One of the arguments mentioned by supporters of the presidents’ initiative is that the maturity of an 18 year old is not much different than the maturity of a 21 year old. I have to disagree, particularly when viewed from a high education perspective. I find it hard to believe that college presidents and other administrators would be pleased to find their freshman and junior class having the same level of maturity and decision making capability. More and more colleges are developing missions to promote social responsibility, wellness, and overall personal growth, as such they should be hesitant to equate a freshman’s concept of these things with an upperclassman’s. Doing so simply devalues higher education.

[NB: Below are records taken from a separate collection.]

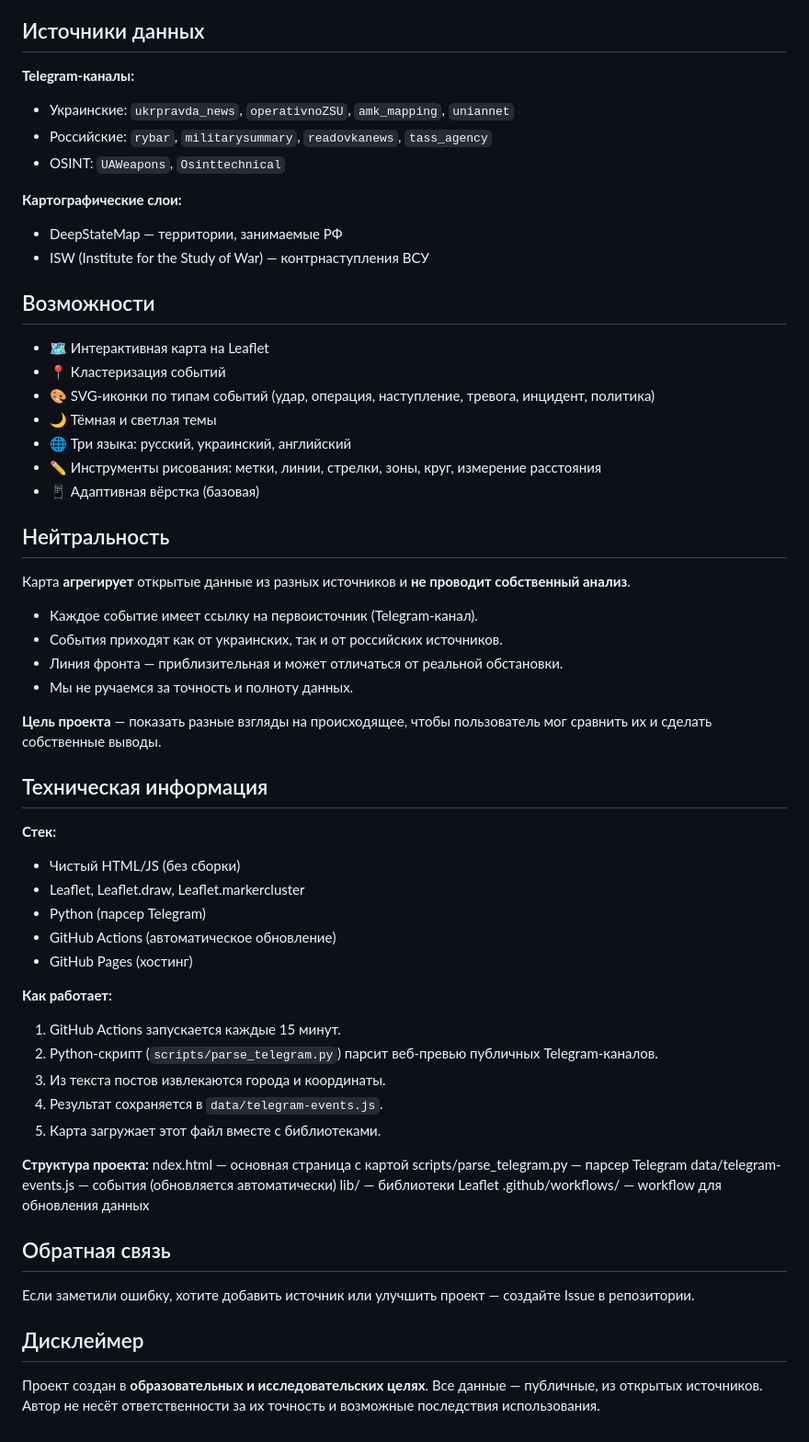
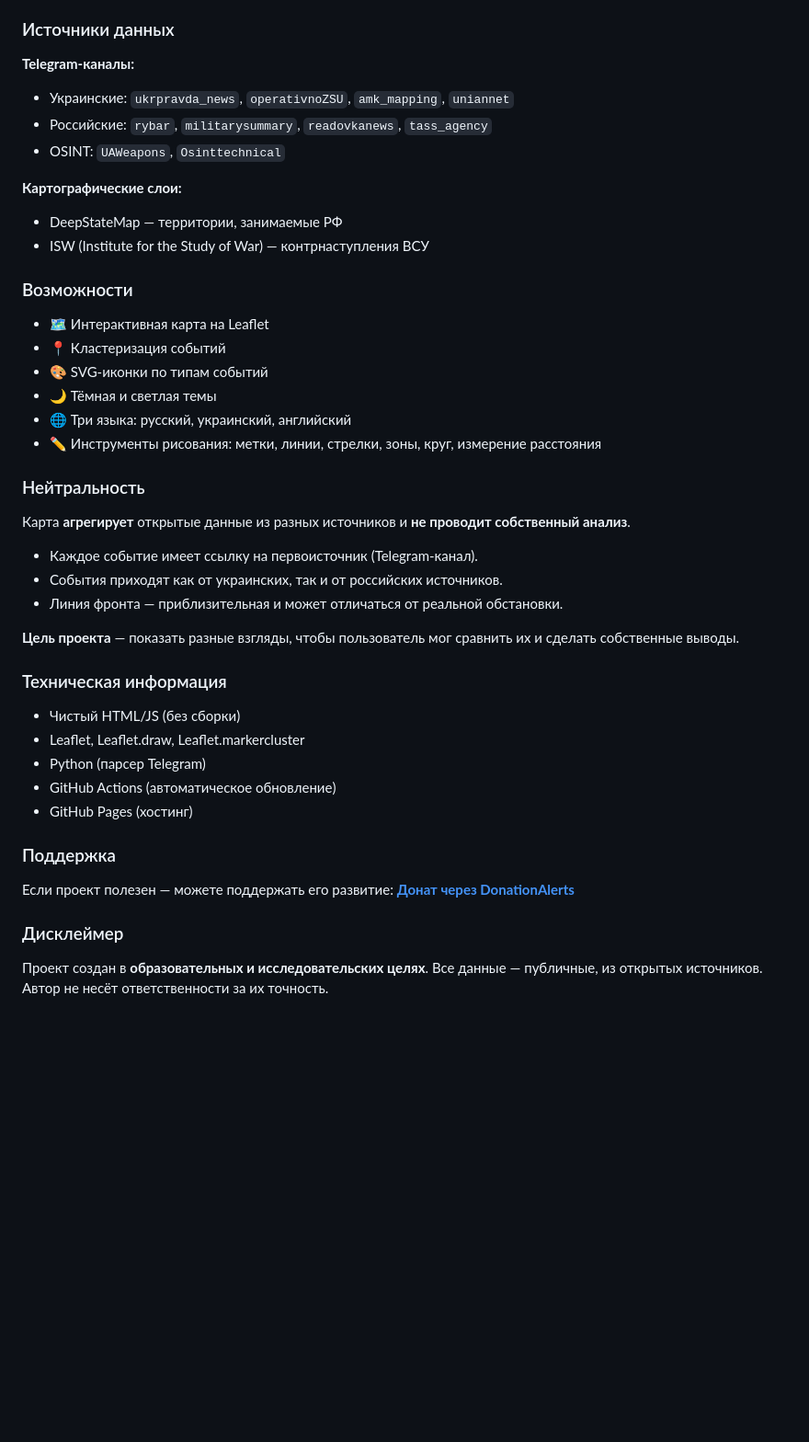
Before and after one commit to freeosintmaper/osint-map, a Markdown page: README.md, the part around one of its changes. Shown at 92% size. Rendered like a GitHub page; blank space fills up the shorter version.

```diff
--- a/README.md
+++ b/README.md
@@ -13,8 +120,7 @@
 - **Зоны контроля** — территория, занимаемая РФ (по данным DeepStateMap).
 - **Контрнаступления ВСУ** — исторический слой (по данным ISW).
 
-## Источники данных
-
+### Источники данных
 **Telegram-каналы:**
 - Украинские: `ukrpravda_news`, `operativnoZSU`, `amk_mapping`, `uniannet`
 - Российские: `rybar`, `militarysummary`, `readovkanews`, `tass_agency`
@@ -24,56 +130,32 @@
 - DeepStateMap — территории, занимаемые РФ
 - ISW (Institute for the Study of War) — контрнаступления ВСУ
 
-## Возможности
-
+### Возможности
 - 🗺️ Интерактивная карта на Leaflet
 - 📍 Кластеризация событий
-- 🎨 SVG-иконки по типам событий (удар, операция, наступление, тревога, инцидент, политика)
+- 🎨 SVG-иконки по типам событий
 - 🌙 Тёмная и светлая темы
 - 🌐 Три языка: русский, украинский, английский
 - ✏️ Инструменты рисования: метки, линии, стрелки, зоны, круг, измерение расстояния
-- 📱 Адаптивная вёрстка (базовая)
 
-## Нейтральность
-
+### Нейтральность
 Карта **агрегирует** открытые данные из разных источников и **не проводит собственный анализ**.
-
 - Каждое событие имеет ссылку на первоисточник (Telegram-канал).
 - События приходят как от украинских, так и от российских источников.
 - Линия фронта — приблизительная и может отличаться от реальной обстановки.
-- Мы не ручаемся за точность и полноту данных.
 
-**Цель проекта** — показать разные взгляды на происходящее, чтобы пользователь мог сравнить их и сделать собственные выводы.
+**Цель проекта** — показать разные взгляды, чтобы пользователь мог сравнить их и сделать собственные выводы.
 
-## Техническая информация
-
-**Стек:**
+### Техническая информация
 - Чистый HTML/JS (без сборки)
 - Leaflet, Leaflet.draw, Leaflet.markercluster
 - Python (парсер Telegram)
 - GitHub Actions (автоматическое обновление)
 - GitHub Pages (хостинг)
 
-**Как работает:**
-1. GitHub Actions запускается каждые 15 минут.
-2. Python-скрипт (`scripts/parse_telegram.py`) парсит веб-превью публичных Telegram-каналов.
-3. Из текста постов извлекаются города и координаты.
-4. Результат сохраняется в `data/telegram-events.js`.
-5. Карта загружает этот файл вместе с библиотеками.
+### Поддержка
+Если проект полезен — можете поддержать его развитие:
+**[Донат через DonationAlerts](https://www.donationalerts.com/r/freeosintmapper)**
 
-**Структура проекта:**
-ndex.html — основная страница с картой
-scripts/parse_telegram.py — парсер Telegram
-data/telegram-events.js — события (обновляется автоматически)
-lib/ — библиотеки Leaflet
-.github/workflows/ — workflow для обновления данных
-
-
-
-## Обратная связь
-
-Если заметили ошибку, хотите добавить источник или улучшить проект — создайте Issue в репозитории.
-
-## Дисклеймер
-
-Проект создан в **образовательных и исследовательских целях**. Все данные — публичные, из открытых источников. Автор не несёт ответственности за их точность и возможные последствия использования.
+### Дисклеймер
+Проект создан в **образовательных и исследовательских целях**. Все данные — публичные, из открытых источников. Автор не несёт ответственности за их точность.
```
Also changed, not shown: other parts of README.md (+113 -6 lines).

Lastly, I would like to throw in my personal opinion on one the most embattled cries for lowering the drinking age: the concept that 18 year olds can vote and join the military and therefore should be allowed to drink. My question is whether these things are intrinsically connected or just thrown together to garner support for a weak cause. My initial thought would be that the connection lies in the level of maturity necessary to drink responsibly, to serve in the military, and to cast an educated vote. However I’m going to go out on a limb here and say that the reason that 18 year olds can serve their country is because an army of old, yet mature men and women is unrealistic. It takes youngsters with a sense of invincibility and a craving fom adventure/glory to enlist in the military-not maturity. As for being able to vote, well 18 year olds have only had the right since 1971 and the change had nothing to do with science proving that 18 year olds were more mature than had once been thought. It had to do with the heat that legislators were under because 18 year olds were getting drafted into the Vietnam War and they couldn’t even vote for the president who was sending them there. In other words, voting and military service, much like legal alcohol consumption, are not contingent on maturity, instead they are tied to different social, political, and cultural issues and trends. This should make college presidents as well as other advocates of lowering the drinking age think twice before seeing them as intrinsically connected.